Siraj Raval has designed a free curriculum to help anyone learn Computer Vision in the most efficient way possible.
My curriculum starts off with low level vision techniques and progressively increases in difficulty until we get to high level analysis techniques i.e deep learning. Don’t worry if you’ve never coded before, i’ve included links to help you learn Python as well. Now is the time to build computer vision solutions, the world needs these menial tasks automated to help liberate humans from drudgery. The tools needed are python, OpenCV, and Tensorflow, all of which have their place and I’ll explain all the details of how it fits together in this video. Enjoy!
Here’s a great article on R-CNN, object detection, and the ins and outs of computer vision.
After exploring CNN for a while, I decided to try another crucial area in Computer Vision, object detection. There are several methods popular in this area, including Faster R-CNN, RetinaNet, YOLOv3, SSD and etc. I tried Faster R-CNN in this article.
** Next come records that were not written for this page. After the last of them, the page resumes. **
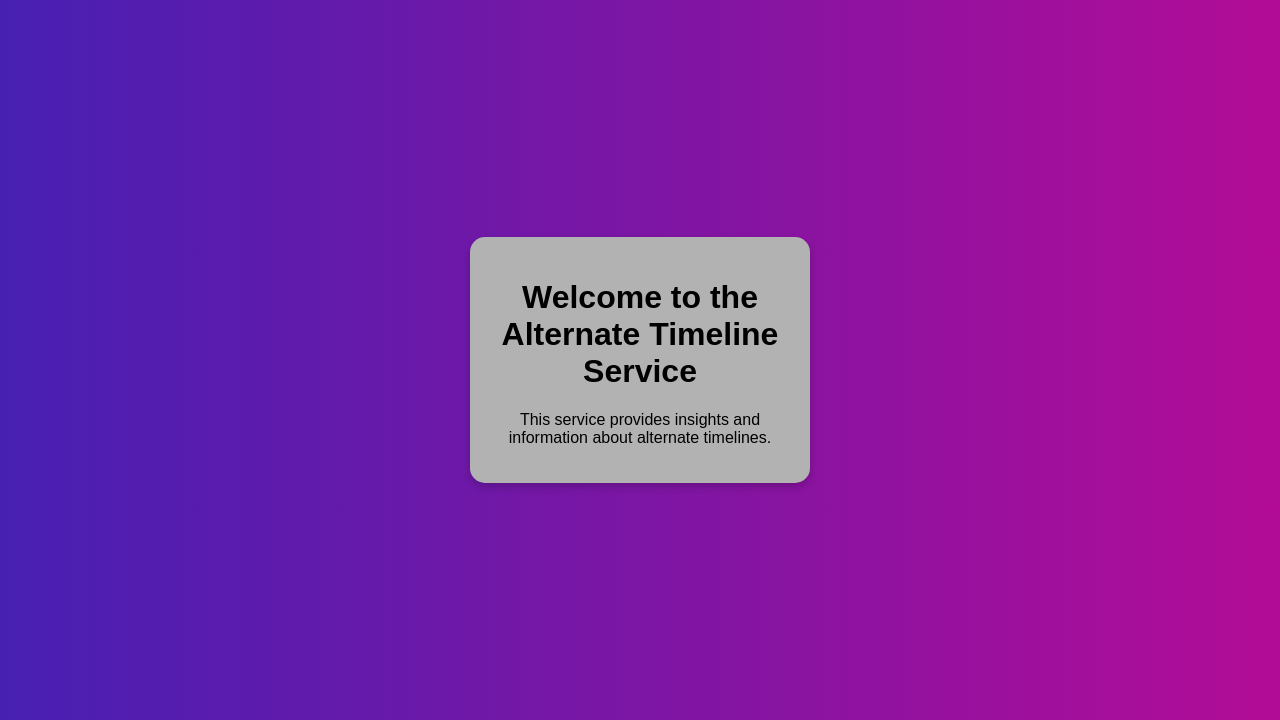
Repository: JovKun/DecisionCraft
Page: service/index.html
The author's editor kept a copy of each file at every save. The page is drawn from the files as they stood at one save, then again after a run of saves.
The browser window is 1280 px wide. The pictures show the whole page.

Above is the page before, as saved 2026-01-31 12:41:44.
Not found: service/script.js

### service/index.html
<!DOCTYPE html>
<html lang="en">
<head>
    <meta charset="UTF-8">
    <meta name="viewport" content="width=device-width, initial-scale=1.0">
    <title>Alternate Timeline</title>
    <link rel="stylesheet" href="style.css">
</head>
<body>
    <div id="timeline-container" class="container">
        <h1>Welcome to the Alternate Timeline Service</h1>
        <p>This service provides insights and information about alternate timelines.</p>
    </div>

    <script src="script.js"></script>
</body>
</html>

### service/style.css
/* style.css */
html {
    background: linear-gradient(to right, rgb(101, 45, 255), rgb(255, 17, 215));
    filter: brightness(0.7);
    height: 100%;
    margin: 0;
    font-family: Arial, sans-serif;
}

body {
    display: flex;
    justify-content: center;
    align-items: center;
    height: 100vh;
    margin: 0;
}

.container {
    background-color: white;
    border-radius: 15px;
    box-shadow: 0 4px 8px rgba(0, 0, 0, 0.2);
    padding: 20px;
    text-align: center;
    width: 300px;

}

After the next 2 saves:
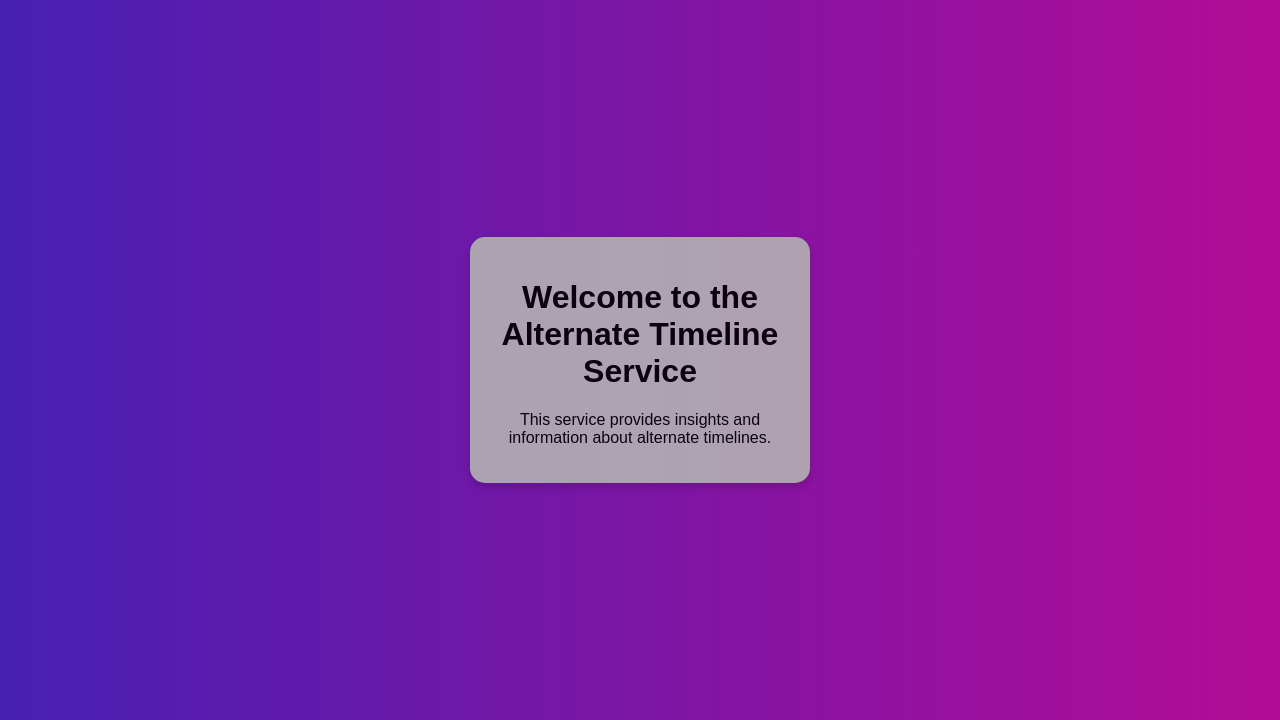
The 2 saves are shown as one change because they came seconds apart.
The last was saved 16 s later.
--- a/service/style.css
+++ b/service/style.css
@@ -22,5 +22,5 @@
     padding: 20px;
     text-align: center;
     width: 300px;
-
+    opacity: 0.9;
 }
Here, I want to summarise what I have learned and maybe give you a little inspiration if you are interested in this topic.
The Raspberry Pi 4 could not have come at a better time and now is the moment for new developers to start experimenting with the technology. This powerful, yet tiny, computer can be used for a variety of functions, but our focus today will be on using the Pi 4 for image processing in a small package and low power setting.
The computing power of the Raspberry Pi 4 is higher compared to previous generations. This means that it can perform inference fairly quickly. It can be used for various types of applications. These include a rock-paper-scissors detection machine, home surveillance through motion detection, object detection for authorized entry (pet vs. animal) or even to give vision to a robot.
Here’s an interesting computer vision / IoT project you can make at home.
The JeVois machine vision sensor can recognize a wide variety of objects and symbols. My own project, Hedley the Robotic Skull , uses one to track me as I walk around in his field of view. The sensor communicates with an Arduino microcontroller, which moves the pan servo to […]
Here’s a unique (and unexpected) use of computer vision.
People take their tabletop games very, very seriously. [Andrew Lauritzen], though, has gone far above and beyond in pursuit of a fair game. The game in question is Star War: X-Wing , a strategy wargame where miniature pieces are moved according to rolls of the dice. [Andrew] suspected that […]
Two Minute Papers highlights the paper, “TossingBot: Learning to Throw Arbitrary Objects with Residual Physics.”
Two Minute Papers explores the paper “Learning Correspondence from the Cycle-Consistency of Time” in this video.